Election 2014: Latest Polling Tilts Redder
Scroll down the RealClearPolitics poll summary for the last few days, and you see a lot more red than blue in the latest surveys released for Senate, House and governor's races. Many races are very close in all three categories, but over the past two weeks the GOP position -- particularly in House and Senate races -- has generally improved.
Governor's races are the biggest crapshoot. RealClearPolitics counts 14 races as tossups: Maine, Massachusetts, Rhode Island, Connecticut, Florida, Georgia, Wisconsin, Illinois, Colorado, Hawaii, Alaska, Arizona, Kansas, and Michigan. Since eight of the 14 are currently in Republican hands, this may be the biggest opportunity for gains for Democrats. There is little chance Democrats will gain seats in either house of Congress.
The Democratic Congressional Campaign Committee is now focusing on only 25 races, and 18 of them are seats currently held by Democrats. If the Democrats won all 25, they would still be 10 seats short of the 218 seats needed to take control of the House. A more likely result at this point, given that Democrats are on defense in most of the competitive races, is for the GOP to hit 240 or more, maybe even to hit a number higher than the party has achieved at any time in the past 65 years.

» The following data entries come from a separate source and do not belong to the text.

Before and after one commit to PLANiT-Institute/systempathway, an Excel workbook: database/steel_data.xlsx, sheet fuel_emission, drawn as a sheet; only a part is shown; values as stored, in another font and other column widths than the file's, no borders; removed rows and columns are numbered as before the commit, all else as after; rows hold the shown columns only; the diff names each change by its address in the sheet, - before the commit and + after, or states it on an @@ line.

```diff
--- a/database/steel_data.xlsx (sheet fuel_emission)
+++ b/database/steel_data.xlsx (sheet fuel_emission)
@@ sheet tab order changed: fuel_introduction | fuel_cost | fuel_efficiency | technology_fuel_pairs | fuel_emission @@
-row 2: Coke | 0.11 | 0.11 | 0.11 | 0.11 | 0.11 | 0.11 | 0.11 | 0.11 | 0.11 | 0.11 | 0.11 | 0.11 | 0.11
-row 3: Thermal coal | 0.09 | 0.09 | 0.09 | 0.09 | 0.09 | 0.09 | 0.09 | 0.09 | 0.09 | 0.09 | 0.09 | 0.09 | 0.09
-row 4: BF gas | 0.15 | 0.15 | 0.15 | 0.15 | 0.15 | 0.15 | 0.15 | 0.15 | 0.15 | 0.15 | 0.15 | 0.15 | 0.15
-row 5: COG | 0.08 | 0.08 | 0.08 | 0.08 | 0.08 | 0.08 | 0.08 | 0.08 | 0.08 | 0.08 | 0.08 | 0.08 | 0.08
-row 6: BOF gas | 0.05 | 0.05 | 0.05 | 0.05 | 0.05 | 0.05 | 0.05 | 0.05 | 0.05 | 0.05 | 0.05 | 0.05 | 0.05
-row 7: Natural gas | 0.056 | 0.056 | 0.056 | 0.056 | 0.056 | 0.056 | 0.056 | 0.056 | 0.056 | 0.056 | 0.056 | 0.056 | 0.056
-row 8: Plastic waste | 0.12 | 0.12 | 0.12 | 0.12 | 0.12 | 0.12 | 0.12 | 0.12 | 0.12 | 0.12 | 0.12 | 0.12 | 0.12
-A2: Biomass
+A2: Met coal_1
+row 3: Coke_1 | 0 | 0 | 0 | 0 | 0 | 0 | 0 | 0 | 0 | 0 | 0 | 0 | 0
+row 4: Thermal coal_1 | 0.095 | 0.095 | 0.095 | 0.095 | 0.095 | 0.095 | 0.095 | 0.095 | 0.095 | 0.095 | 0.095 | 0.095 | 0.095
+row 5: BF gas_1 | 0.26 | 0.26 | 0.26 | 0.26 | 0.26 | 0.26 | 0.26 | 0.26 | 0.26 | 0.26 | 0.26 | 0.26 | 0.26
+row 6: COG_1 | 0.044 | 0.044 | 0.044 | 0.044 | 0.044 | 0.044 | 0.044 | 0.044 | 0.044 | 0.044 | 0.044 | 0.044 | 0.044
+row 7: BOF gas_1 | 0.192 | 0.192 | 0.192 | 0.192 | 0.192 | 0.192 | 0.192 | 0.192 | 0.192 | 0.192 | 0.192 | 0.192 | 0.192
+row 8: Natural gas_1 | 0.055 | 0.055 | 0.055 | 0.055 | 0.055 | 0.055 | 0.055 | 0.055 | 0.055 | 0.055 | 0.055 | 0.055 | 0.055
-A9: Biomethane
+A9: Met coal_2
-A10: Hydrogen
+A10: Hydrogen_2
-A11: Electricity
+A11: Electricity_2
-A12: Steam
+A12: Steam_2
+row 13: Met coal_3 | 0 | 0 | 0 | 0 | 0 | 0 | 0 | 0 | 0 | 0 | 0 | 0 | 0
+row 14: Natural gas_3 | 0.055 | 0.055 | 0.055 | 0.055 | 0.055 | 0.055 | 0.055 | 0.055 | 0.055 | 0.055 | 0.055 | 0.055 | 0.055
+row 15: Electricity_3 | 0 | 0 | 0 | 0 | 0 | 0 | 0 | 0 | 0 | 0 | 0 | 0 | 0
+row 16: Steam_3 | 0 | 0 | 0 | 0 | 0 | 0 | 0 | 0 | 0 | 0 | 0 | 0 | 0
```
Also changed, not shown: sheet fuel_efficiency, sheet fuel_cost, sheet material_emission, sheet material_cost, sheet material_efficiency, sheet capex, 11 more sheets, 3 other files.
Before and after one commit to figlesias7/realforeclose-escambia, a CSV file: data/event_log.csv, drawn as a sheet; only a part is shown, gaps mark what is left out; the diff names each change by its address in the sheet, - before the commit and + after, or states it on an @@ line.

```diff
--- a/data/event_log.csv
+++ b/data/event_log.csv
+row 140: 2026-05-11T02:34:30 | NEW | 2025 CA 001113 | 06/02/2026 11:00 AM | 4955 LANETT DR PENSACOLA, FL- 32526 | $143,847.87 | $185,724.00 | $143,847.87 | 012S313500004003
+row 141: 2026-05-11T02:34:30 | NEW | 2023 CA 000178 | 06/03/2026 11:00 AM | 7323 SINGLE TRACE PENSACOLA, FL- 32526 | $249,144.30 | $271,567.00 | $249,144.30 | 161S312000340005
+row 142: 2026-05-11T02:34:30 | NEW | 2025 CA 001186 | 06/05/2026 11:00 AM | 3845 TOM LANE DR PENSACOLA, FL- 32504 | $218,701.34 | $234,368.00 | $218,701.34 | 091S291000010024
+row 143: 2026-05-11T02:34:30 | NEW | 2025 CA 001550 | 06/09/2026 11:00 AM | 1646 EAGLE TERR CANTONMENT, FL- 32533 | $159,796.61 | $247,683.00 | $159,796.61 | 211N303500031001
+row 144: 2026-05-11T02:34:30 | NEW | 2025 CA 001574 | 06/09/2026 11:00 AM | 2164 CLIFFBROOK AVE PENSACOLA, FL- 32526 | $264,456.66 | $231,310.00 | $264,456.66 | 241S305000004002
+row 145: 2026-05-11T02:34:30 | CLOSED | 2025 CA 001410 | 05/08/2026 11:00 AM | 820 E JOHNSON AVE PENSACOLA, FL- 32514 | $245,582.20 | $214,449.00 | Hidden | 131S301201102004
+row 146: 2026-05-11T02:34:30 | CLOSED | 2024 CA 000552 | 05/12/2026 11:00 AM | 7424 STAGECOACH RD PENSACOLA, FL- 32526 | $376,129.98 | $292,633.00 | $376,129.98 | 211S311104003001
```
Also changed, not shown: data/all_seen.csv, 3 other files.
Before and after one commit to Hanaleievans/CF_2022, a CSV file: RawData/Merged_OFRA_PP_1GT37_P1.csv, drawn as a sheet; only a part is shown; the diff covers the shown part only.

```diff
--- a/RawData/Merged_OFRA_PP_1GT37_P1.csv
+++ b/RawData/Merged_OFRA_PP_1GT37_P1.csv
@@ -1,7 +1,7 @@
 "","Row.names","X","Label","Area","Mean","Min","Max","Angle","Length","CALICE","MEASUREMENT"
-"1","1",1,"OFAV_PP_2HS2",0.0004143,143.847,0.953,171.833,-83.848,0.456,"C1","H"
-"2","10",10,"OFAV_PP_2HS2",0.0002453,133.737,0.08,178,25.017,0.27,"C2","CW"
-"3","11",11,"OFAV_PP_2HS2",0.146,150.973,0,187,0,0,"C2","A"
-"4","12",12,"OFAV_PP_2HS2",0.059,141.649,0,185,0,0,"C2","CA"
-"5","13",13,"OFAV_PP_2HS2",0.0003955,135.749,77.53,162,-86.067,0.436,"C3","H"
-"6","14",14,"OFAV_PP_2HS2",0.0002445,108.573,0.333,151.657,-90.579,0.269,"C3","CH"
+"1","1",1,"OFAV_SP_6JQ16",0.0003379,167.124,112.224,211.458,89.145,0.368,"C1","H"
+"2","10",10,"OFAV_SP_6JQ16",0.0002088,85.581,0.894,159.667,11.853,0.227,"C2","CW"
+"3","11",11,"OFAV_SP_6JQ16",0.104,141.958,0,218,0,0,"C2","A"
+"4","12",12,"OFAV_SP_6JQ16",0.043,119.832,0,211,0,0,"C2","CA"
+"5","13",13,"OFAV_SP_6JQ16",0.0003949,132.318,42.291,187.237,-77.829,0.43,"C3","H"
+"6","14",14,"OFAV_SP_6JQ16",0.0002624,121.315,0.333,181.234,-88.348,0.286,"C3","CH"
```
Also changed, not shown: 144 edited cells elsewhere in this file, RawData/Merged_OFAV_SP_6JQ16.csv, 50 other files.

The RCP House summary, as well as those of Larry Sabato and Stuart Rothenberg, suggests that more Democratic-held seats are likely to shift than Republican-held seats, since more of the tossup races are for Democratic-held seats. As an example, today there are no Republicans in the U.S. House from any of the six New England states -- but Republicans are competitive in both New Hampshire districts, Maine 2, and Massachusetts 6, the last two being open seats. The GOP also has excellent pickup opportunities in Illinois 10 and 12, and has a decent chance in Iowa 1 and 2, two seats thought safe for Democrats a few months back. These are districts in states where Republicans have underperformed in recent cycles. With unhappiness with Congress expressed quite strongly in every poll, the few dozen House districts that are competitive after the last post-census redistricting (which was performed skillfully by both parties where they had the opportunity) could well see a lot of turnover.
The greatest media attention has been devoted to the Senate, where the Republicans, after losing at least six winnable races in 2010 and 2012 (Colorado and Delaware in 2010; North Dakota, Montana, Missouri, and Indiana in 2012), now seem poised to win at least the six net pickups to finally get over the top to 51.
The latest figures suggest that as many as 13 seats could swing from one party to the other or to independents -- 10 of them now held by Democrats, three by Republicans. Since virtually all analysts concede that Republicans will win in open seat races in West Virginia (Shelley Moore Capito against Natalie Tennant) and Montana (Steve Daines versus Amanda Curtis), the GOP could wind up with anywhere from 44 to 55 seats. Nate Silver currently puts the chances of the GOP hitting only 44 at 0.3%, but at 61% for winning a majority of 51 or more, and 52% for realizing 52 or more.
While most of the competitive races still show leads of only five points or fewer, there have still been noticeable changes in the landscape the last few weeks. Republicans are in much stronger shape, building leads of two to five points in Colorado (Cory Gardner against Mark Udall), Alaska (Dan Sullivan against Mike Begich), and Iowa (Joni Ernst against Bruce Braley) and moving closer in North Carolina (Thom Tillis versus Kay Hagan) and New Hampshire (Scott Brown versus Jeanne Shaheen) -- probably both are now one- to three-point leads for the incumbent Democrats.
Republicans have maintained a steady lead in Kentucky (Mitch McConnell versus Alison Lundergan Grimes), Arkansas (Tom Cotton versus Mark Pryor), and Louisiana in a head-to-head match for a likely runoff in December (Bill Cassidy versus Mary Landrieu). In a multi-candidate race with two Republicans, Landrieu has a small lead but is well short of the 50% needed to avoid a runoff. In a one-on-one runoff, Cassidy has extended his lead week after week, reaching 9 points in the latest poll.
On the other hand, three races are surprisingly problematic for the Republicans at this stage, given Republican strength in all of them in recent cycles.